Task details =
Only the lines that hold "black" should be in the answer, each copied from the data below.

=== Given information ===

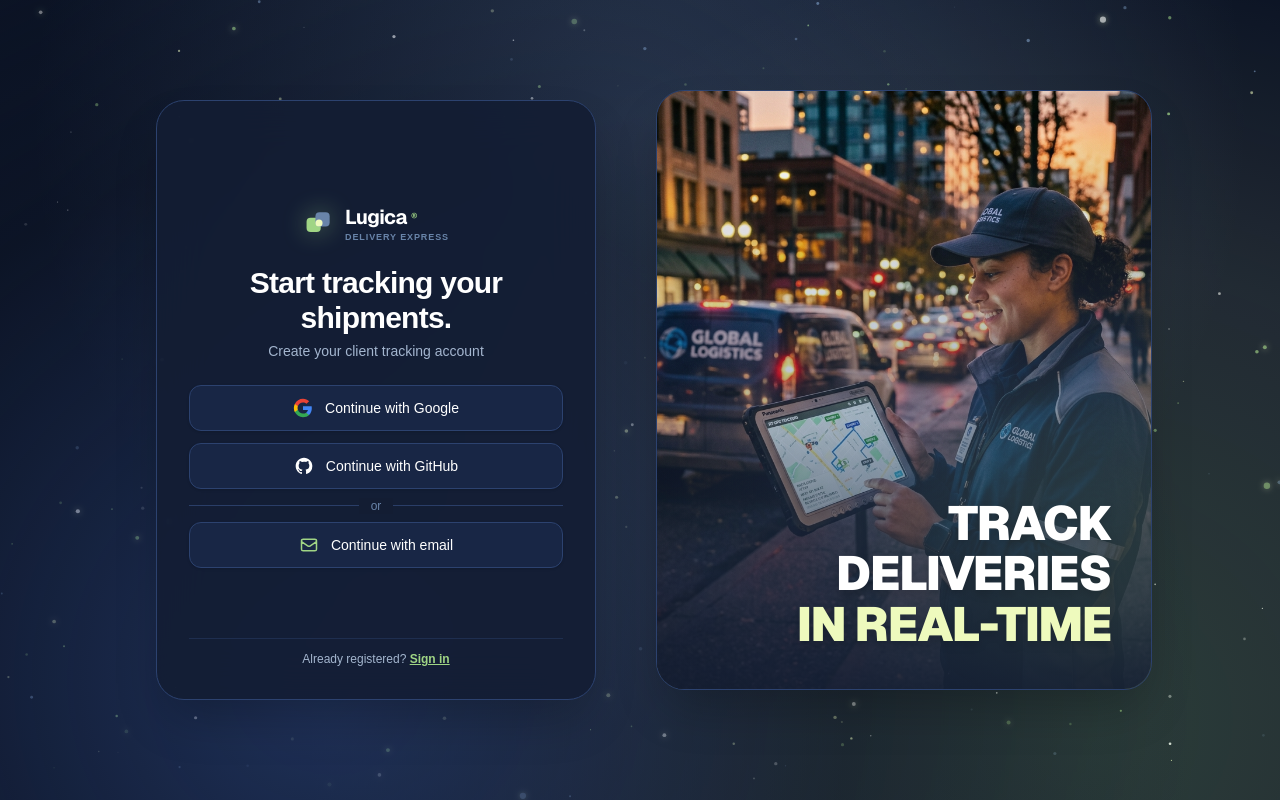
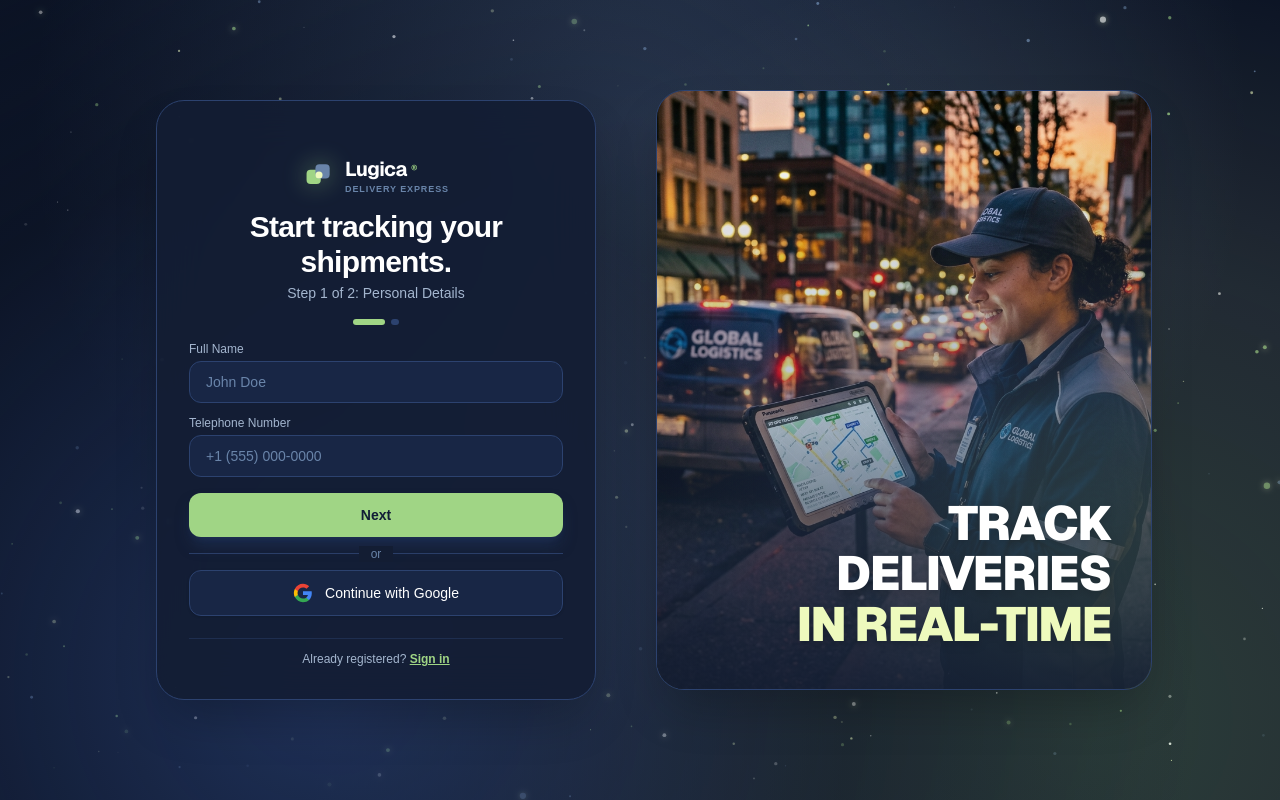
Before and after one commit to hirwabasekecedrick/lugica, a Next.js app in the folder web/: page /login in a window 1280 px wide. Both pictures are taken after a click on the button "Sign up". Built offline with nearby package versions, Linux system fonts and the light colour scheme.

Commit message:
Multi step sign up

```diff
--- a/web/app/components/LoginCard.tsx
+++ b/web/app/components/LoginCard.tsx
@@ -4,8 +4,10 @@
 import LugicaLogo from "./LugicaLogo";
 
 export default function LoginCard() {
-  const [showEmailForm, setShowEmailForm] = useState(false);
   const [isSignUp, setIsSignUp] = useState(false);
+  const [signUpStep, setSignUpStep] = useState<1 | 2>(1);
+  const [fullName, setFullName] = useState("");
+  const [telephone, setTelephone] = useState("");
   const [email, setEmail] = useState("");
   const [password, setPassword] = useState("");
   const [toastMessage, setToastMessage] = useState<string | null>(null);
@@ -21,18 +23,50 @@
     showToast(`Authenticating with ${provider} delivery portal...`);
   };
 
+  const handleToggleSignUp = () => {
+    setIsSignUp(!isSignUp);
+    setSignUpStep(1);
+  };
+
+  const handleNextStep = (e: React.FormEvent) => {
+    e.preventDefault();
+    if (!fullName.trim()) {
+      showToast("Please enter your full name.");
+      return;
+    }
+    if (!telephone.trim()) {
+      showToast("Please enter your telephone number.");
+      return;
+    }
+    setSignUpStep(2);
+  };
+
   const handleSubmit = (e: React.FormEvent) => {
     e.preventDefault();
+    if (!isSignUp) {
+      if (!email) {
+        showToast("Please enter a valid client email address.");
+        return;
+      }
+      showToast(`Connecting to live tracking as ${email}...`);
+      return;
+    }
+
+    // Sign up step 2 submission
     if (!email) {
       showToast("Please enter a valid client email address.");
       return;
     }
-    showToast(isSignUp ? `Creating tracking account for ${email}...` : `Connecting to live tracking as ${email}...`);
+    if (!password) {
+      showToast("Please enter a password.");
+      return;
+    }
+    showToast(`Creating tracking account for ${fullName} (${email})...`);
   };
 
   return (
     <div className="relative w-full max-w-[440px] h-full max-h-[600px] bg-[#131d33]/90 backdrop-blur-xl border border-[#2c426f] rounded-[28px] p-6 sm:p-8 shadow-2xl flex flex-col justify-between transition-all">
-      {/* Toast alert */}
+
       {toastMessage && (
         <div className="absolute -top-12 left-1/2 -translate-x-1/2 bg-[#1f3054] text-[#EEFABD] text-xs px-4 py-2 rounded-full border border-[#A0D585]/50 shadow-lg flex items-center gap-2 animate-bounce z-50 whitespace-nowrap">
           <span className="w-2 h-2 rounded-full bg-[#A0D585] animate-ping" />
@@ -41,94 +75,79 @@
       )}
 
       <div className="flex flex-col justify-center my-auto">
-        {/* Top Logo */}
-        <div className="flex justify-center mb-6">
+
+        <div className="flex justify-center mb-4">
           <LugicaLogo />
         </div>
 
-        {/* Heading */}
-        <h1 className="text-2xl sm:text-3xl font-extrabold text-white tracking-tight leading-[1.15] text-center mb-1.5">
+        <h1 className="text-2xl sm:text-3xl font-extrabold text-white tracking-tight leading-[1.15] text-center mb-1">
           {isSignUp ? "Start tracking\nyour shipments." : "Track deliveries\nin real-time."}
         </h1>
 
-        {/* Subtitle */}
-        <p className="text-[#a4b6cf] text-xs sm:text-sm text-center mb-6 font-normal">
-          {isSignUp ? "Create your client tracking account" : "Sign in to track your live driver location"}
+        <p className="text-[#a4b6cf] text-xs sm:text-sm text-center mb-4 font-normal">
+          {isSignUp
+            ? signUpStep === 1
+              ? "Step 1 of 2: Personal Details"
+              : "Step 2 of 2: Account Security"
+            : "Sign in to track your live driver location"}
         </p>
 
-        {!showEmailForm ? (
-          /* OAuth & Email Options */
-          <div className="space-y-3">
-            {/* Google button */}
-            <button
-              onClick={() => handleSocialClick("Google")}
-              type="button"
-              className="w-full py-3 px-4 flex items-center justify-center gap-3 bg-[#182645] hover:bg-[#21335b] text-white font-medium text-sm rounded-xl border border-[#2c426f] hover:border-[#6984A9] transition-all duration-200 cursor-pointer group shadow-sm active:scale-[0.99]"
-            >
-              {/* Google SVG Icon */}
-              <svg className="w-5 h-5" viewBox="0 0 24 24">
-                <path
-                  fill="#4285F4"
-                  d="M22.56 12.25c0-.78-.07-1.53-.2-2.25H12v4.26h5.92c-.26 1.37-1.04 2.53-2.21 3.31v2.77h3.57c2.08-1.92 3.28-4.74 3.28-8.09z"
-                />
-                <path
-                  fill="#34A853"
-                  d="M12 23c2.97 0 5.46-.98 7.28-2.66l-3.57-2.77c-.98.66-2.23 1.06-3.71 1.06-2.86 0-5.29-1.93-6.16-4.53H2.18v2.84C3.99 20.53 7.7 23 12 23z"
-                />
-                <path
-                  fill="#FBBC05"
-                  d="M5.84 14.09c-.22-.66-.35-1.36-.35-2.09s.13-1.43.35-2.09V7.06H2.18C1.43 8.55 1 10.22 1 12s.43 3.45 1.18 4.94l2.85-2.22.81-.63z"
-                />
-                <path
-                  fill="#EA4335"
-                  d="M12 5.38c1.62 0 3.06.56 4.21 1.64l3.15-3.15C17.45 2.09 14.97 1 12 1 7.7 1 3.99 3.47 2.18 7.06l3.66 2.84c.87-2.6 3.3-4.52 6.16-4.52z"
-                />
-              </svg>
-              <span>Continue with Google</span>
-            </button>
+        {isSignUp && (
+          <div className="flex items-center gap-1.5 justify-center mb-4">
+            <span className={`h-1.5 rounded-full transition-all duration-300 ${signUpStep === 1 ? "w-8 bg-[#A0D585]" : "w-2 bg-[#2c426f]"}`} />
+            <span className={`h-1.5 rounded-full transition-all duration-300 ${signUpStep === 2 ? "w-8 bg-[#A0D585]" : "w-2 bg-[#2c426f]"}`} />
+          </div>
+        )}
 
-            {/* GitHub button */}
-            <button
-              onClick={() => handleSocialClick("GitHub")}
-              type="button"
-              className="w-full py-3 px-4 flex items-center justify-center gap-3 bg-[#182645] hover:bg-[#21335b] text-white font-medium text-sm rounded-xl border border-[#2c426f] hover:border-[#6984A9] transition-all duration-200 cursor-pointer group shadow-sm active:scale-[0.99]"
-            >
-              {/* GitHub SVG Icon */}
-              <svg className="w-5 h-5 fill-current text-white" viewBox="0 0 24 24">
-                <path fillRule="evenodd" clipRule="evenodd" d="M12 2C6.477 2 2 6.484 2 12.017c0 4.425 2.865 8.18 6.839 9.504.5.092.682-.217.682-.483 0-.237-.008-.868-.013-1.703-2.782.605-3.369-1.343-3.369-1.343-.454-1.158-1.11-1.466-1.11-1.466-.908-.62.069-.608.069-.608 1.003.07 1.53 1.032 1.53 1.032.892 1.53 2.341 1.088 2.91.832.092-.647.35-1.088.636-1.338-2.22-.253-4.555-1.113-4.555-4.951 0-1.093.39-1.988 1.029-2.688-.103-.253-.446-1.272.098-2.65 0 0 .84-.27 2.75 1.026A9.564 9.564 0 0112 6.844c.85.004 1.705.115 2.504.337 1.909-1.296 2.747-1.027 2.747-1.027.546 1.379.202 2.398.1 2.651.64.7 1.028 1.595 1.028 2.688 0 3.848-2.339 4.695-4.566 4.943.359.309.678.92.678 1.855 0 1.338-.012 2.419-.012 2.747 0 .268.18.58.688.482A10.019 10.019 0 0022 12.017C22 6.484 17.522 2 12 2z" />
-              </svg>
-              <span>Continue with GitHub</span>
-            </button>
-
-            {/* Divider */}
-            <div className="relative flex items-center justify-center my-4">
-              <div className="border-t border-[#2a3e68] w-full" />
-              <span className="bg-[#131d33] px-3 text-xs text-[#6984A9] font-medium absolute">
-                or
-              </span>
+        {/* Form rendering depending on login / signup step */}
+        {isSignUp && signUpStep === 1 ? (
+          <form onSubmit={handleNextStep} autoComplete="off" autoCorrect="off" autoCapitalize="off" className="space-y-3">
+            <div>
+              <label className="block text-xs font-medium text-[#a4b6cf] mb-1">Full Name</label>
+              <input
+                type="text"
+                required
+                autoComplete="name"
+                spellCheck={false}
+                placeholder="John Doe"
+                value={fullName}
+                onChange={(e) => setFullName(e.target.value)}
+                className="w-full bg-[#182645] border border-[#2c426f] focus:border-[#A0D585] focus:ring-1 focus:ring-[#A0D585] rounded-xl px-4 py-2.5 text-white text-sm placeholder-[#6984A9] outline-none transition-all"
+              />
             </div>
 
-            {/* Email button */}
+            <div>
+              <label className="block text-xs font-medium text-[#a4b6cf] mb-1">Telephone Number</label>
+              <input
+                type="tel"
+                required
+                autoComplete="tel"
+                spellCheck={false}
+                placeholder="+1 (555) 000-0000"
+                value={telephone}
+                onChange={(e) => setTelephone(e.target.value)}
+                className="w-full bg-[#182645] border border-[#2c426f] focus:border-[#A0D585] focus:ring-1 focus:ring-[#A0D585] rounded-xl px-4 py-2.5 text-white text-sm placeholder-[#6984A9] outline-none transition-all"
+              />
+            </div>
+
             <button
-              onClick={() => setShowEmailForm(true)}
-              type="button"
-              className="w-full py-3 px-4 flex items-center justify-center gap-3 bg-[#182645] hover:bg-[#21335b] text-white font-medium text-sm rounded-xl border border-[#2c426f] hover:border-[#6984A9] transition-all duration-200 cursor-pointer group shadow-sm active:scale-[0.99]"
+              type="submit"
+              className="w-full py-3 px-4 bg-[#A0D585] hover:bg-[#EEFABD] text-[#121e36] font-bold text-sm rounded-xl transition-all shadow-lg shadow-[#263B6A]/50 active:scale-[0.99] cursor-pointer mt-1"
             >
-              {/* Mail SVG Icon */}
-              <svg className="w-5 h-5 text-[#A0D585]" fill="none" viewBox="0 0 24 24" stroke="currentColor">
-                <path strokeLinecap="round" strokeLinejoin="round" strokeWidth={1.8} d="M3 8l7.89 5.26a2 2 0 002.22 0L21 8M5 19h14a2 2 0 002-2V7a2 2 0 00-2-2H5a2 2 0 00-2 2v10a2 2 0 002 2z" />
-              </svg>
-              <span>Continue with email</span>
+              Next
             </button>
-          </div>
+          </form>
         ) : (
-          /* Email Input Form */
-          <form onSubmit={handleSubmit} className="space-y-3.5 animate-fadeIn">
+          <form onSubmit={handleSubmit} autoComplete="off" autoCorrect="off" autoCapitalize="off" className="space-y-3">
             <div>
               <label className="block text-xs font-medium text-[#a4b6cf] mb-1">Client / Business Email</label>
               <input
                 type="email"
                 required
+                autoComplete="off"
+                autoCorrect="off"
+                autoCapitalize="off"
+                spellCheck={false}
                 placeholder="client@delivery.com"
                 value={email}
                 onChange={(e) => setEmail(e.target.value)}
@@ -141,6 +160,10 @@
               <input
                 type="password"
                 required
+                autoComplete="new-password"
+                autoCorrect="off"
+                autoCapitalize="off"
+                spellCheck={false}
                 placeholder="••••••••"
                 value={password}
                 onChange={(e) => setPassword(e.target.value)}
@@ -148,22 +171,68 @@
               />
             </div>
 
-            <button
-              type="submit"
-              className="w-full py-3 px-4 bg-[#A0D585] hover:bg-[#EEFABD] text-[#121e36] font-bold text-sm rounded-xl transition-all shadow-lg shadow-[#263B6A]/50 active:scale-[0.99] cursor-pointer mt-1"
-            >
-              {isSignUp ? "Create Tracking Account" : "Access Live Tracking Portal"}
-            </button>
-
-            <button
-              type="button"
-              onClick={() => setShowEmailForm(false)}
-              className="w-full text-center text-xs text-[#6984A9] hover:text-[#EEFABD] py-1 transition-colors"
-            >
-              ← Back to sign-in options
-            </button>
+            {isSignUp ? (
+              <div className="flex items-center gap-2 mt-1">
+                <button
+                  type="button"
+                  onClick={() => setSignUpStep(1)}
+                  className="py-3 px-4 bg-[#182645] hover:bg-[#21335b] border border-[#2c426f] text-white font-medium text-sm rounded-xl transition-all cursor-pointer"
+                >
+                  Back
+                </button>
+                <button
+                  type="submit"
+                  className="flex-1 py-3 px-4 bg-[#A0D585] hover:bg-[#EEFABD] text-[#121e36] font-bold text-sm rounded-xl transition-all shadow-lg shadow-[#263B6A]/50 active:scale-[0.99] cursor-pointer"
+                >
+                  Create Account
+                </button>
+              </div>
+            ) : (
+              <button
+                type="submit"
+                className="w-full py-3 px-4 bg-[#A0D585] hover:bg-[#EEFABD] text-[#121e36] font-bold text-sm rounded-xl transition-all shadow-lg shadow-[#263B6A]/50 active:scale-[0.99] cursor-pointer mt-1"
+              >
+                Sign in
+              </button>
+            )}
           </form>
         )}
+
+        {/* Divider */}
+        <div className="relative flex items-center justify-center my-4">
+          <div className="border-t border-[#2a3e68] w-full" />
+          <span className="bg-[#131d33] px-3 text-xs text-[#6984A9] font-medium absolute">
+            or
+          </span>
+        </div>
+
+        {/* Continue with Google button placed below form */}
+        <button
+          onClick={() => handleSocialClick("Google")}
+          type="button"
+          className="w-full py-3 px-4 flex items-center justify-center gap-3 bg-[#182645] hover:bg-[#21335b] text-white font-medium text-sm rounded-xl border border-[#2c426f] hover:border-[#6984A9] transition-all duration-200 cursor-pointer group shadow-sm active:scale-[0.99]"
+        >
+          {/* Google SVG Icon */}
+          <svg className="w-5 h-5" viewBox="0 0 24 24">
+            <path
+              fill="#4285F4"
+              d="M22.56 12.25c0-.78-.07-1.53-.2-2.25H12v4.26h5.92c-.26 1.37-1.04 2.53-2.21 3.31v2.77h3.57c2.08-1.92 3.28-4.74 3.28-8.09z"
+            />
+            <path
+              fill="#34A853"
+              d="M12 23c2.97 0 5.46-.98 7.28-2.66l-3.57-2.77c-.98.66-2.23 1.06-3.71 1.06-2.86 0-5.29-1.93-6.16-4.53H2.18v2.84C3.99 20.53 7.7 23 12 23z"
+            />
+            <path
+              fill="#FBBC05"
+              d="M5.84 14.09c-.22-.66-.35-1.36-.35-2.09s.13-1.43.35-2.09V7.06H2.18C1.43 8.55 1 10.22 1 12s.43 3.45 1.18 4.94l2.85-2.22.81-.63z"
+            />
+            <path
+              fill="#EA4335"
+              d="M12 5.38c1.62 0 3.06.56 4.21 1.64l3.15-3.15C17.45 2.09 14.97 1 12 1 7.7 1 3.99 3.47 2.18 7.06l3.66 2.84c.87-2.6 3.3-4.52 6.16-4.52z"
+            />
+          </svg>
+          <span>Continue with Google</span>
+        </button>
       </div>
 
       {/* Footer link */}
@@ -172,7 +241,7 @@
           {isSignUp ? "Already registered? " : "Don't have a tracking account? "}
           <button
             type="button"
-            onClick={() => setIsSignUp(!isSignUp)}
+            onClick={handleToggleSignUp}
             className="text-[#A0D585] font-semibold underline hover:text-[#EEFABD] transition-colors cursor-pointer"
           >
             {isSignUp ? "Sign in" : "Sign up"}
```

===
=== Given information ===

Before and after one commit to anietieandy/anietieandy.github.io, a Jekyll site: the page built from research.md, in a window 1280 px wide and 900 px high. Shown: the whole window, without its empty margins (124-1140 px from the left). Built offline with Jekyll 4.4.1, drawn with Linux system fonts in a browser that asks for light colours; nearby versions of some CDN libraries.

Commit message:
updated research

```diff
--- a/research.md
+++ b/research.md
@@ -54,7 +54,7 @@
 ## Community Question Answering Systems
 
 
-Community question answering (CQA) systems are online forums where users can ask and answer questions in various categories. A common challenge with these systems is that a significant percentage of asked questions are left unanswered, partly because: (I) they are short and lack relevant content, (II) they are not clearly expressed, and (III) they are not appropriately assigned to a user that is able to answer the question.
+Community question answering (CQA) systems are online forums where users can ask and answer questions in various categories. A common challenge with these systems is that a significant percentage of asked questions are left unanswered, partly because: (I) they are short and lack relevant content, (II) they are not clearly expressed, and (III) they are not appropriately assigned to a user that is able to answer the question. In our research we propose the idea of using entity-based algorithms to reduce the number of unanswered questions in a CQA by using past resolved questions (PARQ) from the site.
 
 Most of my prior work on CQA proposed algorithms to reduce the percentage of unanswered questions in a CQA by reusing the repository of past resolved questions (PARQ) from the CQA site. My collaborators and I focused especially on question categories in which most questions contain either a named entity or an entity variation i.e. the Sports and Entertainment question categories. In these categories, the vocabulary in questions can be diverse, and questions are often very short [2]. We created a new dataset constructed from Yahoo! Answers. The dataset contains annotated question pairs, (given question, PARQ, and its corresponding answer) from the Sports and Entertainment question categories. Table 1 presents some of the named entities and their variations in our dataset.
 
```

===
=== Given information ===

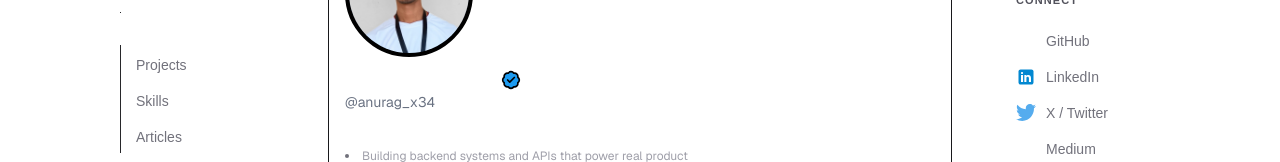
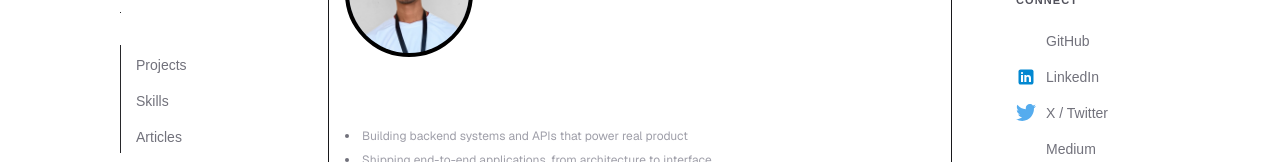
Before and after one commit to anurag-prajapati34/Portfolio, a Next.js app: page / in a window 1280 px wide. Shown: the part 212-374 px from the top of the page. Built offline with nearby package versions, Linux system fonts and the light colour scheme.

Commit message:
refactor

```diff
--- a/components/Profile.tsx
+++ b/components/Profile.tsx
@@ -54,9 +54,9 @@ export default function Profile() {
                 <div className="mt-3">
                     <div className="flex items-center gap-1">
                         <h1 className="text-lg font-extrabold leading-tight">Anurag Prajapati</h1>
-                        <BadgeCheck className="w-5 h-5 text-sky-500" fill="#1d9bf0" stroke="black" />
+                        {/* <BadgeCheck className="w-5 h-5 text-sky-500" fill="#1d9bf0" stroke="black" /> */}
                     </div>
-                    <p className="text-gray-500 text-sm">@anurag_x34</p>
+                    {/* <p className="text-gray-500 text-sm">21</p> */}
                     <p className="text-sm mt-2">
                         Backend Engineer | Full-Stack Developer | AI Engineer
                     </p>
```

===

Completed exercise =
-                        <BadgeCheck className="w-5 h-5 text-sky-500" fill="#1d9bf0" stroke="black" />
+                        {/* <BadgeCheck className="w-5 h-5 text-sky-500" fill="#1d9bf0" stroke="black" /> */}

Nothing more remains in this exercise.